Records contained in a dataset

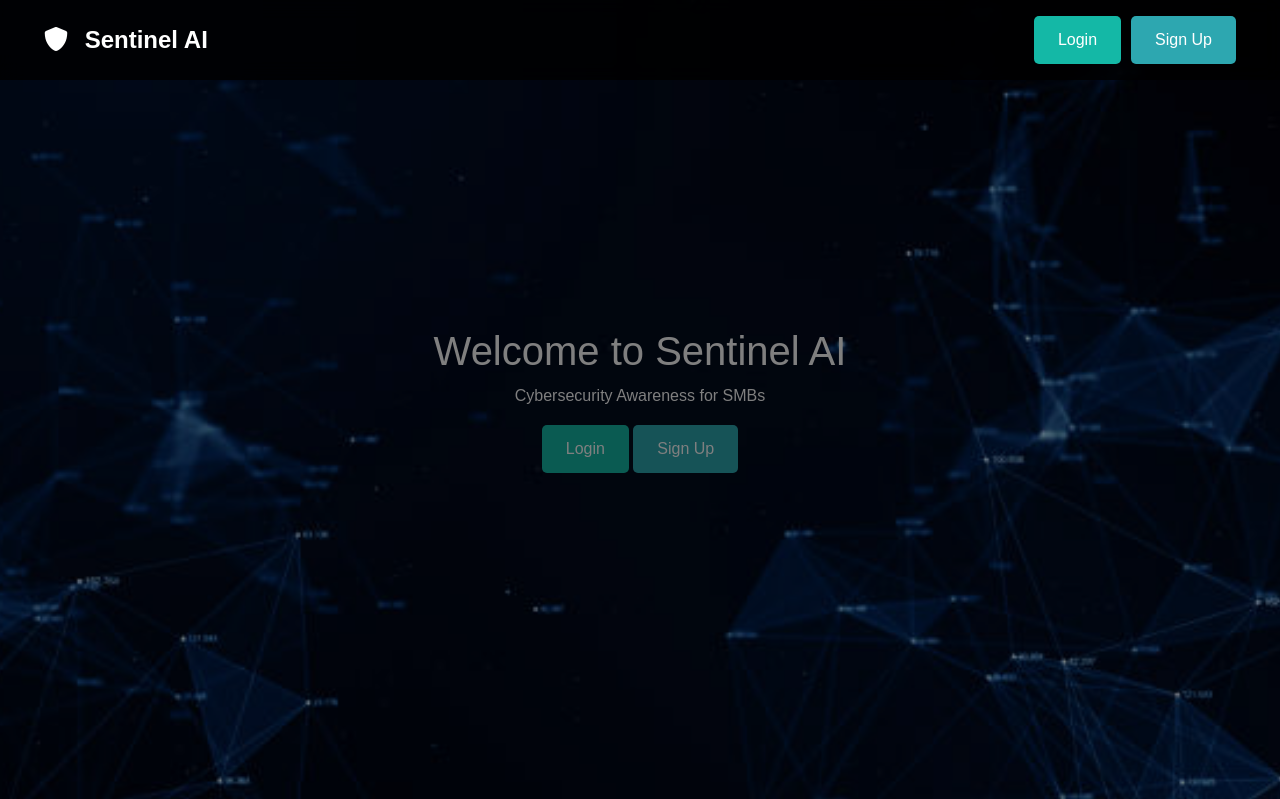
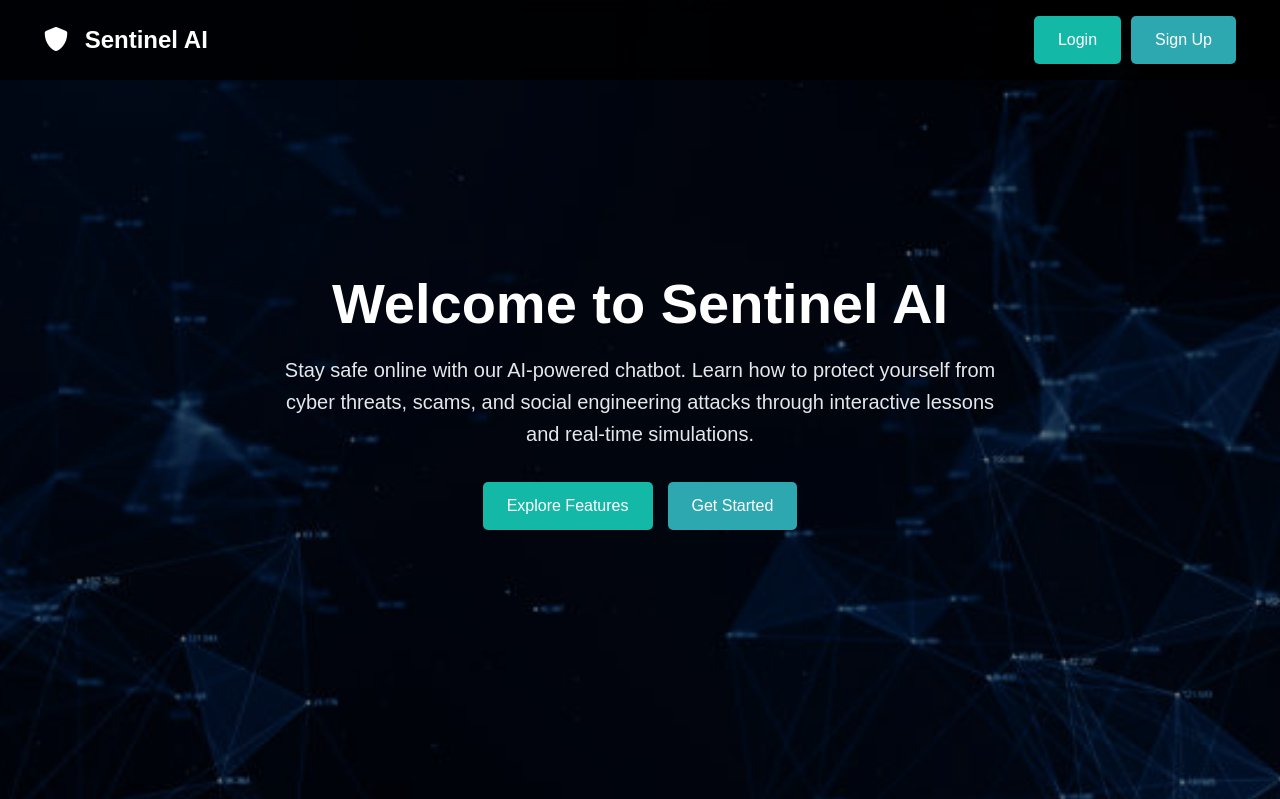
Before and after one commit to Crisoal/security-assistant-chatbot, a Django app: page / in a window 1280 px wide. Shown: the top 799 px of the page. Run offline with Django 5.2, Linux system fonts and the light colour scheme.

Commit message:
Adding changes to the home

```diff
--- a/users/templates/home.html
+++ b/users/templates/home.html
@@ -36,12 +36,24 @@
     </nav>
 
     <!-- Hero Section -->
-    <div class="hero-section">
-        <div class="hero-overlay">
-            <h1>Welcome to Sentinel AI</h1>
-            <p>Cybersecurity Awareness for SMBs</p>
-            <a href="{% url 'login' %}" class="btn btn-primary">Login</a>
-            <a href="{% url 'signup' %}" class="btn btn-secondary">Sign Up</a>
+    <section
+      class="hero-section"
+      style="background-image: url('{% static 'images/pic2.jpg' %}')"
+    >
+      <div class="container">
+        <div class="row justify-content-center text-center">
+          <div class="col-md-8">
+            <h1 class="header">Welcome to Sentinel AI</h1>
+            <p class="description">
+              Stay safe online with our AI-powered chatbot. Learn how to protect
+              yourself from cyber threats, scams, and social engineering attacks
+              through interactive lessons and real-time simulations.
+            </p>
+            <div class="cta-buttons">
+              <a href="#features" class="btn btn-primary">Explore Features</a>
+              <a href="#signup" class="btn btn-secondary">Get Started</a>
+            </div>
+          </div>
         </div>
       </div>
     </section>
```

Description of the task
From the first line to the last, repeat the records above exactly, leaving out the pictures.

Problem solution
Before and after one commit to Crisoal/security-assistant-chatbot, a Django app: page / in a window 1280 px wide. Shown: the top 799 px of the page. Run offline with Django 5.2, Linux system fonts and the light colour scheme.

Commit message:
Adding changes to the home

```diff
--- a/users/templates/home.html
+++ b/users/templates/home.html
@@ -36,12 +36,24 @@
     </nav>
 
     <!-- Hero Section -->
-    <div class="hero-section">
-        <div class="hero-overlay">
-            <h1>Welcome to Sentinel AI</h1>
-            <p>Cybersecurity Awareness for SMBs</p>
-            <a href="{% url 'login' %}" class="btn btn-primary">Login</a>
-            <a href="{% url 'signup' %}" class="btn btn-secondary">Sign Up</a>
+    <section
+      class="hero-section"
+      style="background-image: url('{% static 'images/pic2.jpg' %}')"
+    >
+      <div class="container">
+        <div class="row justify-content-center text-center">
+          <div class="col-md-8">
+            <h1 class="header">Welcome to Sentinel AI</h1>
+            <p class="description">
+              Stay safe online with our AI-powered chatbot. Learn how to protect
+              yourself from cyber threats, scams, and social engineering attacks
+              through interactive lessons and real-time simulations.
+            </p>
+            <div class="cta-buttons">
+              <a href="#features" class="btn btn-primary">Explore Features</a>
+              <a href="#signup" class="btn btn-secondary">Get Started</a>
+            </div>
+          </div>
         </div>
       </div>
     </section>
```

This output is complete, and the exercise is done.